Beth Israel Deaconess Medical Ctr.
Boston Medical Center
Brigham and Women's Hospital
Cambridge Health Alliance
Caritas St. Elizabeth's Medical Ctr.
Children's Hospital Boston
Dana-Farber Cancer Institute
Joslin Diabetes Center
Mass. General Hospital
Mass. Health Law
New England Baptist Hospital
Short White Coat
Tufts-New England Medical Center
UMass Memorial Medical Center
University of Massachusetts
VA Medical Centers
A Healthy Blog
Running A Hospital
Nature Network Boston
SciBos - Corie Lok's blog
Dr. Flea's blog
Nurse at small
Your Child's Health Blog
Healthy Children blog
Other Globe Blogs
Elizabeth Cooney is a health reporter for the Worcester Telegram & Gazette.
Boston Globe Health and Science staff:
Karen Weintraub, Deputy Health and Science Editor, and Gideon Gil, Health and Science Editor.
Short White Coat blogger Ishani Ganguli
Monday, February 12, 2007
Narrowing the search for cancer genes
The road to personalized medicine is a bumpy one, but researchers at the Dana-Farber Cancer Institute and the Broad Institute have found a method that might smooth the way.
Writing in yesterday's Nature Genetics, they report on a faster, cheaper method of screening for multiple mutations that turn on cancer genes.
Taking advantage of mass spectrometry, a tool researchers use to detect variations in genes, they were able to narrow down their search for relevant mutations in 1,000 samples of tumor tissue by examining only regions of genes where most troublesome mutations occur.

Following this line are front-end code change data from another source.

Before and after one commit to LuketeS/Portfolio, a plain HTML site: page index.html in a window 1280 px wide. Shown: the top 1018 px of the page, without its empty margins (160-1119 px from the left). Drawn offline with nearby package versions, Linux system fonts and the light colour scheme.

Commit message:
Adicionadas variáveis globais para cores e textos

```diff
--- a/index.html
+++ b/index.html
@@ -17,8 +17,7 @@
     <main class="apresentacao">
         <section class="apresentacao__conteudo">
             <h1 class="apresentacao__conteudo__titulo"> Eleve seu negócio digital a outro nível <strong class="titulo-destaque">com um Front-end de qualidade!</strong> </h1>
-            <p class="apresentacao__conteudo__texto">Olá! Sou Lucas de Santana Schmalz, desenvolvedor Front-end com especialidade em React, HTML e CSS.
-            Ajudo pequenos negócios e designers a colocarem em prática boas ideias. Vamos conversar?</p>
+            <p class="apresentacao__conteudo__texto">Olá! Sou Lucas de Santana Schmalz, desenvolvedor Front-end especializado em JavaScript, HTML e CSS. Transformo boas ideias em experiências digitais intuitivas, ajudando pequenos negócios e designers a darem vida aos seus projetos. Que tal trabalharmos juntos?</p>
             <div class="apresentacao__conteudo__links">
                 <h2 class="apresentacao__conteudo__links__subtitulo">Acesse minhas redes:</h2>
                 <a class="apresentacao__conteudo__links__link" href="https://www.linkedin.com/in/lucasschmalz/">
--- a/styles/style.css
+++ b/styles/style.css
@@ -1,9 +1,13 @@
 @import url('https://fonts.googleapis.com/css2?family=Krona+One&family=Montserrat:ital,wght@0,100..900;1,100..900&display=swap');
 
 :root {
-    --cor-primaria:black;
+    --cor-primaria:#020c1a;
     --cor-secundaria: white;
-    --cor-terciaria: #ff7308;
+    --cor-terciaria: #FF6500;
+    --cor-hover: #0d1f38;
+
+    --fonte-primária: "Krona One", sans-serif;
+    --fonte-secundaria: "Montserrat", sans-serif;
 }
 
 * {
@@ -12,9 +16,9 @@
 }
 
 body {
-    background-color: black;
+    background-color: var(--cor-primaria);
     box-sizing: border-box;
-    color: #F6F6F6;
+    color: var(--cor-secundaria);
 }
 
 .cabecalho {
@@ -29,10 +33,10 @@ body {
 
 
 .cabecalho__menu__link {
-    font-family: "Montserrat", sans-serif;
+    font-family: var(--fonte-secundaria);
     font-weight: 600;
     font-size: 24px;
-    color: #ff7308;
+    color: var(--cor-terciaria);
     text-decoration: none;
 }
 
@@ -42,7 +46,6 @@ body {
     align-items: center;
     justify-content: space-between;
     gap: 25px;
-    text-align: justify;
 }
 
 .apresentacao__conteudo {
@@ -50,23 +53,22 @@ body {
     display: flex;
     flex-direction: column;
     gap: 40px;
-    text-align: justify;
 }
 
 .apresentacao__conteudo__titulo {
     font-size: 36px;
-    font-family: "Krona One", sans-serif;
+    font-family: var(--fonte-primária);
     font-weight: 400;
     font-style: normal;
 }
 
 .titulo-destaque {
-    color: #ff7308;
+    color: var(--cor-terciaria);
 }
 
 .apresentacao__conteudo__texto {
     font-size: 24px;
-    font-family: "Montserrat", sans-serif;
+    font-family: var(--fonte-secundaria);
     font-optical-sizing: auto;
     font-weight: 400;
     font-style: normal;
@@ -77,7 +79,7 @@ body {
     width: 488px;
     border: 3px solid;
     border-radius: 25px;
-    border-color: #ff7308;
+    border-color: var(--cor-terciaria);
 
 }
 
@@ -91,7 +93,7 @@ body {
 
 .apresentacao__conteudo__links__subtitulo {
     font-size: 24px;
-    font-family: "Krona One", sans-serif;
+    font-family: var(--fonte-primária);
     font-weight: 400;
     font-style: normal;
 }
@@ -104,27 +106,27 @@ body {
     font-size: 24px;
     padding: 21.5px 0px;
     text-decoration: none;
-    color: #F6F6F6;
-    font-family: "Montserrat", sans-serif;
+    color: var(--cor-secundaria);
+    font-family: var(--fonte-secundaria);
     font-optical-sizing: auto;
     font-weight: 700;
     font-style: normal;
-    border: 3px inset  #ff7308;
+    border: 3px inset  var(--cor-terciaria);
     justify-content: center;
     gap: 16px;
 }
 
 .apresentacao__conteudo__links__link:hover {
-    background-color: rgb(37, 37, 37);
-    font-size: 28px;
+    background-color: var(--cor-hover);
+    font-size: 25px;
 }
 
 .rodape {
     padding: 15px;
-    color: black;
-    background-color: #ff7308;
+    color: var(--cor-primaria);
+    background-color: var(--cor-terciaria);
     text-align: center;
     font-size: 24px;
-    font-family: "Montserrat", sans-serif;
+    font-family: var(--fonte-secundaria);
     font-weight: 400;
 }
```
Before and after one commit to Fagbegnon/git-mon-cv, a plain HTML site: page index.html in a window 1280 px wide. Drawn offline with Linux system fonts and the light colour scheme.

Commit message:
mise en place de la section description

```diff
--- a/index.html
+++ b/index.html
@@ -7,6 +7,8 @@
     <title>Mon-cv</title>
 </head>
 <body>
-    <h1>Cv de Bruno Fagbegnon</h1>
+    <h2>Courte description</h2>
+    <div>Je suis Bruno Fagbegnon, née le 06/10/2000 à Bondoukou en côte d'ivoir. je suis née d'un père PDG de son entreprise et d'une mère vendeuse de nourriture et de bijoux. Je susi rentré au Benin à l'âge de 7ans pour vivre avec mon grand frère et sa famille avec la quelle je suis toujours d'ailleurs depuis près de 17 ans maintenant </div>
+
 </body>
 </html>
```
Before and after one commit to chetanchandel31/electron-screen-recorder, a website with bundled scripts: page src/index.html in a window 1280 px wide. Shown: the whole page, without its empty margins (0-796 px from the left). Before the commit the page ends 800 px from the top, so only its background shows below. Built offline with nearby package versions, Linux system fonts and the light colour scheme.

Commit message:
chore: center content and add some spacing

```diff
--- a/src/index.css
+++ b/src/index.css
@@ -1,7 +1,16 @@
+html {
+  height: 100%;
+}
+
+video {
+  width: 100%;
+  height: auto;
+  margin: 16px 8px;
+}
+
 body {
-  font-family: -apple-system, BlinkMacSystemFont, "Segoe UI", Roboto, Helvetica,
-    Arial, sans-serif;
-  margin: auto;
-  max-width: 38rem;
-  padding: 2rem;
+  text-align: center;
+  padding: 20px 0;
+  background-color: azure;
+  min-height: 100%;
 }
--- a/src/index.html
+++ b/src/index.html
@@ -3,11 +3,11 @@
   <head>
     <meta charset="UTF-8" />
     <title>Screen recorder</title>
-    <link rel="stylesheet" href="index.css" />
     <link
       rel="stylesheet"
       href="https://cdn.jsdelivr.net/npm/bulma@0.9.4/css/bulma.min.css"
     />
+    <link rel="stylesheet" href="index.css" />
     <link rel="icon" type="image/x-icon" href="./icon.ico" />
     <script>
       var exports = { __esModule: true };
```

"You don't have to sequence the entire cancer genome," said Dr. Levi A. Garraway, a medical oncologist at Dana-Farber and an associate member of the Broad, a joint MIT-Harvard institute. "All you need to do is look in specific locations."
The researchers discovered that some tumor samples showed mutations not normally expected for the kind of cancer the patient had been diagnosed with. If a patient with pancreatic cancer showed a mutation more commonly found in lung cancer, for example, there might be a treatment to use that would not otherwise have been considered, Garraway said.
The screening method could be used along with the Cancer Genome Atlas, a large, complex project to sequence cancer genes.
There are two barriers to making individualized cancer medicine a reality, the paper says. One is to identify all the genes involved in the spectrum of cancers, and the other is to translate that knowledge into therapies for patients.